Peru Table of Contents

PERU, IN 1980, was one of the first countries in South America to undergo the transition from long-term institutionalized military rule to democratic government. By 1990, however, Peru was in the midst of a social, economic, and political crisis of unprecedented proportions that threatened not only the viability of the democratic system but also civil society in general.

More than a decade of steep economic decline had resulted in a dramatic deterioration in living standards for all sectors of society and a vast increase in the large proportion of society that was underemployed and below the poverty line. Per capita incomes were below their 1960 levels. Accompanying the economic decline in the 1980s was a rise in insurgent violence and criminal activity. There was also a marked deterioration in the human rights situation--over 20,000 people died in political violence during the decade.

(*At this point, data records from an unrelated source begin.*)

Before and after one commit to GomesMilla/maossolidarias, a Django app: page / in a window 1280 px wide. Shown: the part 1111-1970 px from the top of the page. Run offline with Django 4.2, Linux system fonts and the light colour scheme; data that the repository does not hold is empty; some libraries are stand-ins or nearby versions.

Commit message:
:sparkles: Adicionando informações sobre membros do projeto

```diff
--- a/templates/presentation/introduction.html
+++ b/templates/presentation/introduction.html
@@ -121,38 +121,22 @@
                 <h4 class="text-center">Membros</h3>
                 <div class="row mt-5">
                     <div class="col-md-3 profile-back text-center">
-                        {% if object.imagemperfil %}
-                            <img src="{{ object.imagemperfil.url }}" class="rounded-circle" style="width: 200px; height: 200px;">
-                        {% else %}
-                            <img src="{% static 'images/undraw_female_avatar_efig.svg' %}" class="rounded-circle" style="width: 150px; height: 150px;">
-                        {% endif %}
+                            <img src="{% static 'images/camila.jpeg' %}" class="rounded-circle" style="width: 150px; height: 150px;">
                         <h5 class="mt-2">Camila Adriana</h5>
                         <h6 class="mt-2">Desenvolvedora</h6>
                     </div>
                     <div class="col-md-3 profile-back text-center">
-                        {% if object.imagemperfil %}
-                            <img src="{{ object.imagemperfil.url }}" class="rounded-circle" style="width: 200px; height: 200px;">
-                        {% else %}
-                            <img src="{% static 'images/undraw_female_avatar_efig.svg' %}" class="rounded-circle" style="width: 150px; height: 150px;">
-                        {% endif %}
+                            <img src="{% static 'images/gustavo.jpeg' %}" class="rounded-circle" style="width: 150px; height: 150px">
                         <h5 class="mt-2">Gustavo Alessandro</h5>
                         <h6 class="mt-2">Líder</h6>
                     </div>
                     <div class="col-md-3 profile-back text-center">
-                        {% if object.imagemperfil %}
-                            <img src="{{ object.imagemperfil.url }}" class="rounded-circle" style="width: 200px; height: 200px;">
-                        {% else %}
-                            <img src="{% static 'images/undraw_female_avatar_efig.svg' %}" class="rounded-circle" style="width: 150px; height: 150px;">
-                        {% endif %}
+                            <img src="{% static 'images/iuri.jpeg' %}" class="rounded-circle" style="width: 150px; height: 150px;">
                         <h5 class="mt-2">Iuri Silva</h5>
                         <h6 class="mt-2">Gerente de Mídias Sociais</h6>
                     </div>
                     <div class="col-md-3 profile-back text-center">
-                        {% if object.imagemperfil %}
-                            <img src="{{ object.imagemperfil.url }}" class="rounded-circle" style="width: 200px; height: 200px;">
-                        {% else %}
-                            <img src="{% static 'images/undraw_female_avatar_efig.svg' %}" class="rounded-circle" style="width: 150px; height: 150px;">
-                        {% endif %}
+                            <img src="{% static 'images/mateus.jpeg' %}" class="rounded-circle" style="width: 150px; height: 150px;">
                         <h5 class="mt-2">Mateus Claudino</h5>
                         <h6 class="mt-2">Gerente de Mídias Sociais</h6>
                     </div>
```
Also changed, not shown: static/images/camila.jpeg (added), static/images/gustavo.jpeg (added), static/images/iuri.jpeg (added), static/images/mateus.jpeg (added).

The crisis had partial roots in the failure of successive governments to implement effective economic policy and to fully incorporate the marginalized (informal) sector of the population into the formal economic and political systems. Politics were dominated by personalities rather than programs and by policy swings from populist policies to neoliberal stabilization strategies.

The concentration of decision-making power in the persona of the president and the major swings in policy took an enormous toll on the nation's political system and state institutions. The judicial and legislative branches, already inadequately funded and understaffed, were constantly bypassed by the executive. State institutions, meanwhile, already burdened by excessive bureaucracy, were virtually inoperative because government resources had all but disappeared. Political parties had been increasingly discredited, having failed to provide credible alternatives to the malfunctioning state system with which they were associated. Both extrasystem movements, such as neighborhood organizations and grassroots groups, and antisystem movements, such as guerrilla forces, particularly the Shining Path (Sendero Luminoso--SL), had increased in size and importance. The breach between the Peruvian state and civil society had widened. The political system was fragmented and polarized to an unprecedented degree, and society, which was immersed in a virtual civil war, had become increasingly praetorian in nature.

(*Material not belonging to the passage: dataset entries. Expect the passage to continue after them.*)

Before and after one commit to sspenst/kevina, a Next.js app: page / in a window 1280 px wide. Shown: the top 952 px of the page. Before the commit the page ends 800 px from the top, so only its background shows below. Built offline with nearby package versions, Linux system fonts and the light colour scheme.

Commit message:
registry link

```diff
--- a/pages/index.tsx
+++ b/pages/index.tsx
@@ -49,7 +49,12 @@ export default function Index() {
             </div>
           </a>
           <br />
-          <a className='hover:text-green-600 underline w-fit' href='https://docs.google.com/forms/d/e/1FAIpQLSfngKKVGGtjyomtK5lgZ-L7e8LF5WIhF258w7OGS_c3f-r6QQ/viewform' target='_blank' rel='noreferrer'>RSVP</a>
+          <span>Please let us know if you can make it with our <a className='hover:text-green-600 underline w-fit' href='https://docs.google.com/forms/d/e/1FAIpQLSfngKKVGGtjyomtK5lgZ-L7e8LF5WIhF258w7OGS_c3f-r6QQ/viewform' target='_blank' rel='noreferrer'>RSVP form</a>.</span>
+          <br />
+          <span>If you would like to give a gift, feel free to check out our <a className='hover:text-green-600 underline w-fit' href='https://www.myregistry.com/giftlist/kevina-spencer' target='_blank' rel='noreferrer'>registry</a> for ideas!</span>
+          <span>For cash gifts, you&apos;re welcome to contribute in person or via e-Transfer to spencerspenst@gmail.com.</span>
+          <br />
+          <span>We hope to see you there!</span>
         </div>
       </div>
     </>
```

Despite the desperate nature of the socioeconomic situation and the extent of political polarization, Peru successfully held its third consecutive elections in April and June 1990. Agronomist Alberto K. Fujimori, a virtual unknown, defeated novelist Mario Vargas Llosa by a wide margin. The victory of Fujimori and his Cambio '90 (Change '90) front was seen as a rejection of traditional politicians and parties, as well as of Vargas Llosa's proposed orthodox economic "shock" program.

Despite his wide popular margin, Fujimori faced substantial constraints early on. One was his lack of an organized party base or a working majority in either of the two houses of Congress. Another was that, as a result of hyperinflation, the lack of government resources, and the clear preferences of international lending agencies, such as the International Monetary Fund (IMF) and World Bank, he had little choice but to implement the orthodox shock program that he had campaigned against.

Although Fujimori made impressive strides during his first year in the implementation of structural economic reforms, there was substantial popular disaffection owing to the high social costs of the "Fujishock" program and to the government's failure to follow through on promises of a social emergency program to alleviate those shocks. Resource constraints inherited from the previous government severely limited the Fujimori administration's ability to act on the social welfare front. Fujimori lost the support of much of his Cambio '90 front when he turned to orthodox economics. In addition, he was forced to rely on a series of "marriages of convenience" with various political forces in Congress in order to pass legislation. He also had to rely on a sector of the army for institutional support.

On April 5, 1992, Fujimori suspended the constitution, dissolved the Congress and the judiciary, and placed several congressional leaders and members of the opposition under house arrest. The measures, which were fully supported by all three branches of the armed forces, were announced in the name of fighting drug traffic. They amounted to an autogolpe (self-coup): a military coup against the government led by the president himself. The government held elections for the Democratic Constituent Congress (Congreso Constituyente Democrático) on November 22, 1992, and municipal elections on January 29, 1993.

Constitutional Development

The President
The Legislature
The Judiciary
Public Administration
Local and Regional Government
The Electoral System
American Popular Revolutionary Alliance

Popular Action
The Christian Democrats
The Democratic Front
The Left
Change '90
Nonparty Organizations
The Military

The Church
Economic Associations
Labor Unions
News Media
Roots of the 1990-91 Crisis

The Transition to Democracy
The García Government, 1985-90
The 1990 Campaign and Elections
The Fujimori Government

For more recent information about the government, see Facts about Peru.

Custom Search

Source: U.S. Library of Congress